═══ Records supplied

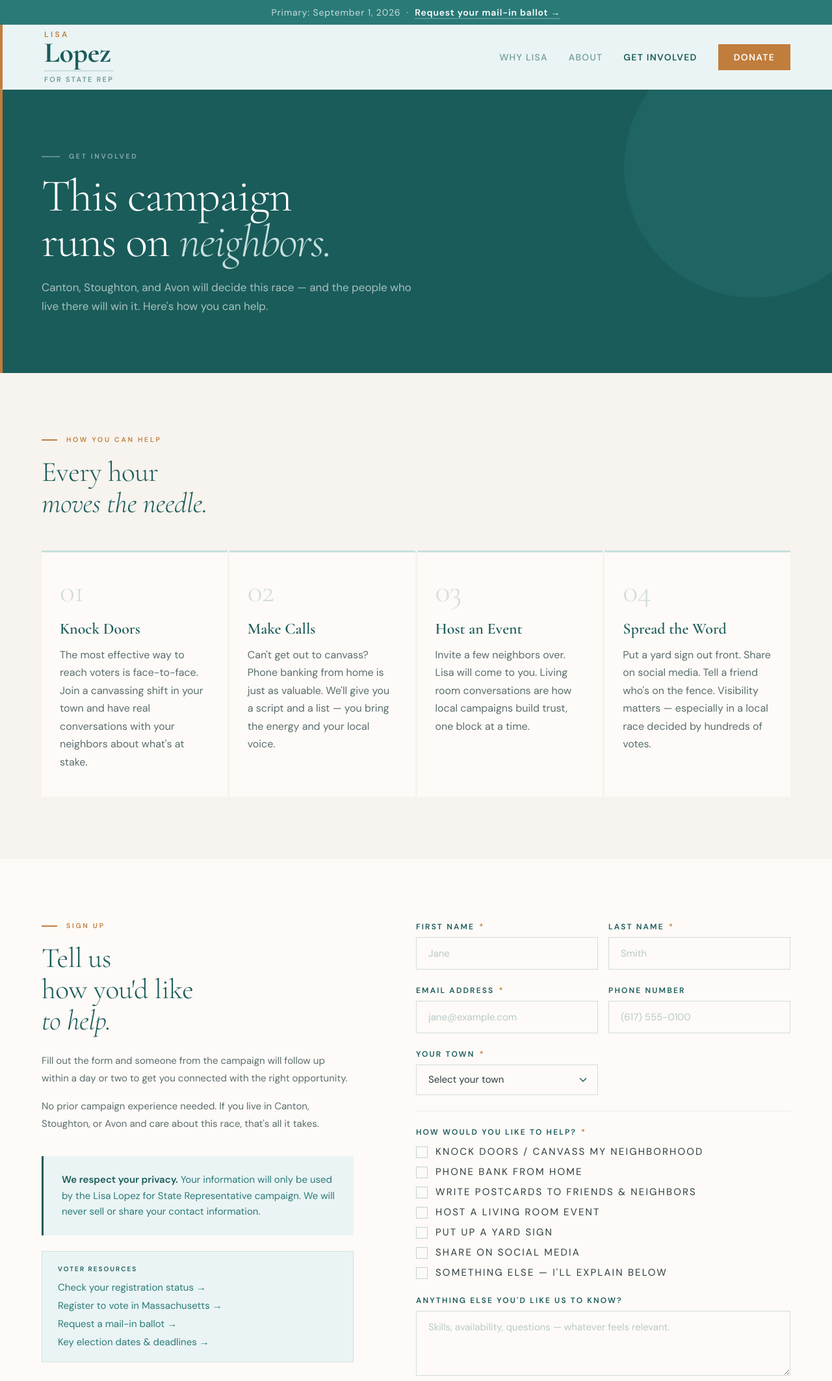
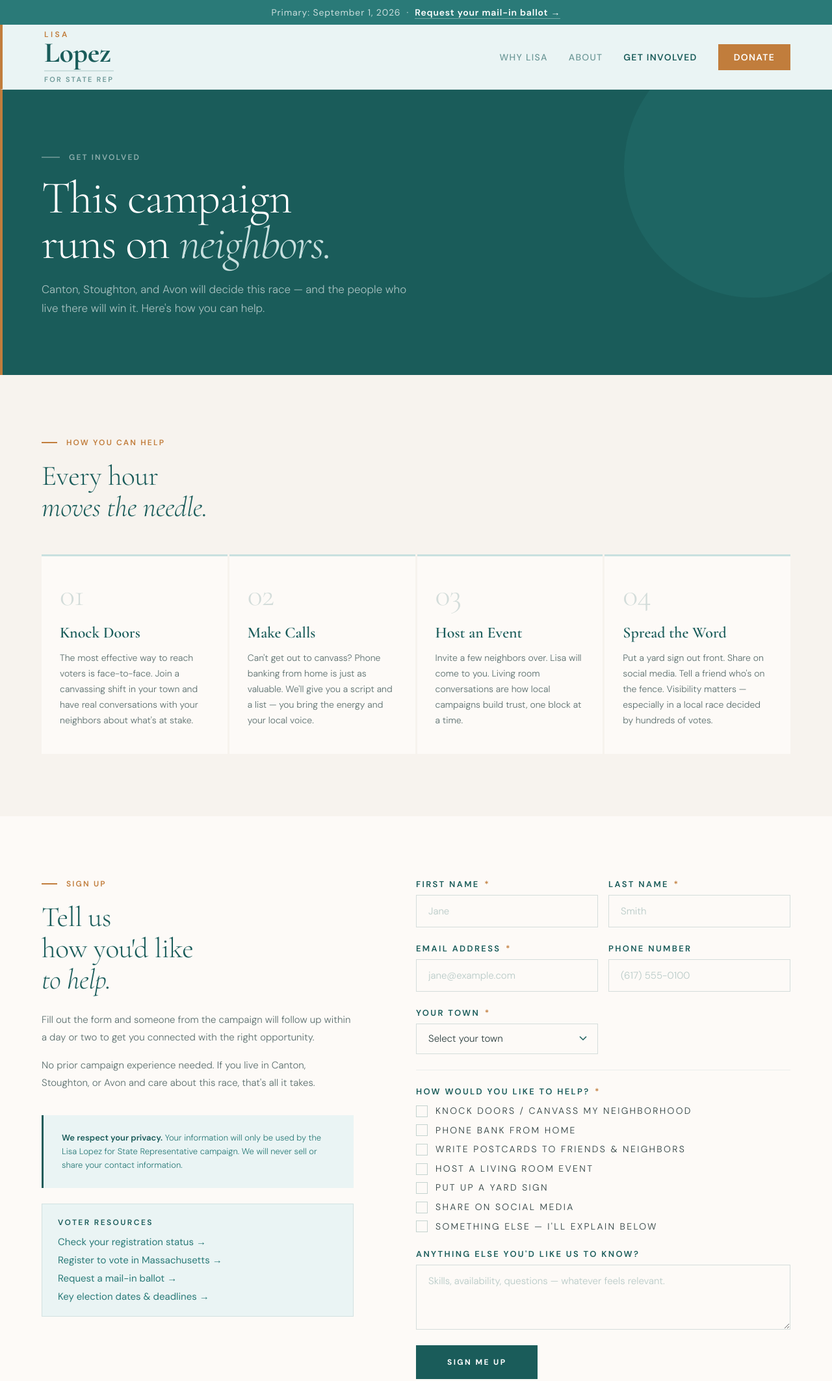
Before and after one commit to nickdelv/lopez-campaign-site, a plain HTML site: page get-involved.html in a window 1280 px wide. Shown: the top 2125 px of the page at 65% size. Drawn offline with nearby package versions, Linux system fonts and the light colour scheme.

Commit message:
bump eyebrow sizing

```diff
--- a/about.css
+++ b/about.css
@@ -32,9 +32,9 @@
 }
 .eyebrow-text {
   font-family: "DM Sans", sans-serif;
-  font-size: 10.5px;
+  font-size: 12px;
   font-weight: 600;
-  letter-spacing: 0.26em;
+  letter-spacing: 0.18em;
   text-transform: uppercase;
   color: var(--teal-mid);
 }
@@ -70,7 +70,7 @@
 }
 .page-header-nav-label {
   font-family: "DM Sans", sans-serif;
-  font-size: 9.5px;
+  font-size: 12px;
   font-weight: 600;
   letter-spacing: 0.22em;
   text-transform: uppercase;
@@ -163,7 +163,7 @@
 }
 .company-callout-label {
   font-family: "DM Sans", sans-serif;
-  font-size: 9.5px;
+  font-size: 12px;
   font-weight: 600;
   letter-spacing: 0.22em;
   text-transform: uppercase;
@@ -250,7 +250,7 @@
 }
 .timeline-year {
   font-family: "DM Sans", sans-serif;
-  font-size: 10px;
+  font-size: 12px;
   font-weight: 600;
   letter-spacing: 0.2em;
   text-transform: uppercase;
@@ -325,9 +325,9 @@
 }
 .arc-eyebrow-text {
   font-family: "DM Sans", sans-serif;
-  font-size: 10.5px;
+  font-size: 12px;
   font-weight: 600;
-  letter-spacing: 0.26em;
+  letter-spacing: 0.18em;
   text-transform: uppercase;
   color: rgba(255, 255, 255, 0.45);
 }
@@ -402,7 +402,7 @@
 }
 .role-org {
   font-family: "DM Sans", sans-serif;
-  font-size: 12px;
+  font-size: 13px;
   font-weight: 500;
   letter-spacing: 0.06em;
   color: var(--text-lt);
--- a/get-involved.css
+++ b/get-involved.css
@@ -44,9 +44,9 @@
 }
 .eyebrow-text {
   font-family: "DM Sans", sans-serif;
-  font-size: 10.5px;
+  font-size: 12px;
   font-weight: 600;
-  letter-spacing: 0.26em;
+  letter-spacing: 0.18em;
   text-transform: uppercase;
   color: rgba(255, 255, 255, 0.5);
 }
@@ -66,7 +66,7 @@
 .page-header-sub {
   font-family: "DM Sans", sans-serif;
   font-size: 17px;
-  font-weight: 400;
+  font-weight: 300;
   line-height: 1.72;
   color: rgba(255, 255, 255, 0.62);
   max-width: 580px;
@@ -119,8 +119,8 @@
 }
 .way-body {
   font-family: "DM Sans", sans-serif;
-  font-size: 16px;
-  font-weight: 400;
+  font-size: 14px;
+  font-weight: 300;
   line-height: 1.72;
   color: var(--text-lt);
 }
@@ -151,7 +151,7 @@
 .form-intro-body {
   font-family: "DM Sans", sans-serif;
   font-size: 15px;
-  font-weight: 400;
+  font-weight: 300;
   line-height: 1.8;
   color: var(--text-lt);
 }
@@ -167,8 +167,8 @@
 }
 .form-promise-text {
   font-family: "DM Sans", sans-serif;
-  font-size: 15px;
-  font-weight: 400;
+  font-size: 13px;
+  font-weight: 300;
   line-height: 1.65;
   color: var(--teal-mid);
 }
@@ -184,7 +184,7 @@
 }
 .form-voter-title {
   font-family: "DM Sans", sans-serif;
-  font-size: 10px;
+  font-size: 12px;
   font-weight: 600;
   letter-spacing: 0.2em;
   text-transform: uppercase;
@@ -232,7 +232,7 @@
 
 label {
   font-family: "DM Sans", sans-serif;
-  font-size: 12px;
+  font-size: 13px;
   font-weight: 600;
   letter-spacing: 0.18em;
   text-transform: uppercase;
@@ -250,7 +250,7 @@ select,
 textarea {
   font-family: "DM Sans", sans-serif;
   font-size: 15px;
-  font-weight: 400;
+  font-weight: 300;
   color: var(--text);
   background: var(--white);
   border: 1.5px solid rgba(26, 92, 90, 0.18);
@@ -328,8 +328,8 @@ textarea {
 }
 .checkbox-label {
   font-family: "DM Sans", sans-serif;
-  font-size: 15px;
-  font-weight: 400;
+  font-size: 14px;
+  font-weight: 300;
   color: var(--text);
   line-height: 1.4;
   user-select: none;
--- a/get-involved.html
+++ b/get-involved.html
@@ -48,8 +48,8 @@
       rel="stylesheet"
     />
     <link rel="icon" type="image/svg+xml" href="assets/favicon.svg" />
-    <link rel="stylesheet" href="shared.css?v=5" />
-    <link rel="stylesheet" href="get-involved.css?v=3" />
+    <link rel="stylesheet" href="shared.css?v=6" />
+    <link rel="stylesheet" href="get-involved.css?v=4" />
   </head>
   <body>
     <div id="site-header"></div>
--- a/index.css
+++ b/index.css
@@ -58,9 +58,9 @@
 }
 .eyebrow-text {
   font-family: "DM Sans", sans-serif;
-  font-size: 10.5px;
+  font-size: 12px;
   font-weight: 600;
-  letter-spacing: 0.26em;
+  letter-spacing: 0.18em;
   text-transform: uppercase;
   color: var(--teal-mid);
 }
@@ -171,7 +171,7 @@
 }
 .why-sig-title {
   font-family: "DM Sans", sans-serif;
-  font-size: 10px;
+  font-size: 12px;
   font-weight: 500;
   letter-spacing: 0.18em;
   text-transform: uppercase;
@@ -214,9 +214,9 @@
 }
 .issues-eyebrow-text {
   font-family: "DM Sans", sans-serif;
-  font-size: 10.5px;
+  font-size: 12px;
   font-weight: 600;
-  letter-spacing: 0.26em;
+  letter-spacing: 0.18em;
   text-transform: uppercase;
   color: rgba(255, 255, 255, 0.45);
 }
@@ -340,7 +340,7 @@
 }
 .endorsement-title {
   font-family: "DM Sans", sans-serif;
-  font-size: 11px;
+  font-size: 13px;
   font-weight: 400;
   color: var(--text-lt);
   margin-top: 3px;
@@ -381,7 +381,7 @@
 }
 .cred-label {
   font-family: "DM Sans", sans-serif;
-  font-size: 10px;
+  font-size: 12px;
   font-weight: 600;
   letter-spacing: 0.2em;
   text-transform: uppercase;
@@ -464,7 +464,7 @@
 }
 .record-label {
   font-family: "DM Sans", sans-serif;
-  font-size: 10px;
+  font-size: 12px;
   font-weight: 600;
   letter-spacing: 0.2em;
   text-transform: uppercase;
--- a/shared.css
+++ b/shared.css
@@ -187,7 +187,7 @@ footer {
 }
 .footer-col-title {
   font-family: "DM Sans", sans-serif;
-  font-size: 10px;
+  font-size: 12px;
   font-weight: 600;
   letter-spacing: 0.22em;
   text-transform: uppercase;
@@ -230,14 +230,14 @@ footer {
 }
 .footer-legal {
   font-family: "DM Sans", sans-serif;
-  font-size: 11px;
+  font-size: 13px;
   font-weight: 400;
   color: rgba(255, 255, 255, 0.18);
   line-height: 1.6;
 }
 .footer-credit {
   font-family: "DM Sans", sans-serif;
-  font-size: 11px;
+  font-size: 13px;
   font-weight: 400;
   color: rgba(255, 255, 255, 0.18);
 }
@@ -257,9 +257,9 @@ footer {
 }
 .section-eyebrow-text {
   font-family: "DM Sans", sans-serif;
-  font-size: 10.5px;
+  font-size: 12px;
   font-weight: 600;
-  letter-spacing: 0.26em;
+  letter-spacing: 0.18em;
   text-transform: uppercase;
   color: var(--amber);
 }
@@ -321,9 +321,9 @@ footer {
 }
 .cta-eyebrow {
   font-family: "DM Sans", sans-serif;
-  font-size: 10px;
+  font-size: 12px;
   font-weight: 600;
-  letter-spacing: 0.28em;
+  letter-spacing: 0.18em;
   text-transform: uppercase;
   color: rgba(255, 255, 255, 0.5);
   margin-bottom: 14px;
--- a/thank-you.css
+++ b/thank-you.css
@@ -76,9 +76,9 @@ main::after {
 }
 .ty-eyebrow-text {
   font-family: "DM Sans", sans-serif;
-  font-size: 10.5px;
+  font-size: 12px;
   font-weight: 600;
-  letter-spacing: 0.26em;
+  letter-spacing: 0.18em;
   text-transform: uppercase;
   color: rgba(255, 255, 255, 0.5);
 }
```
Also changed, not shown: 404.html (+3 -3 lines), about.html (+2 -2 lines), index.html (+2 -2 lines), thank-you.html (+2 -2 lines).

══════

» **Task goal**
Wherever the word "eyebrow" appears in a line of the records, count that line. Say how many there are, with no other words.

» **Task output**
9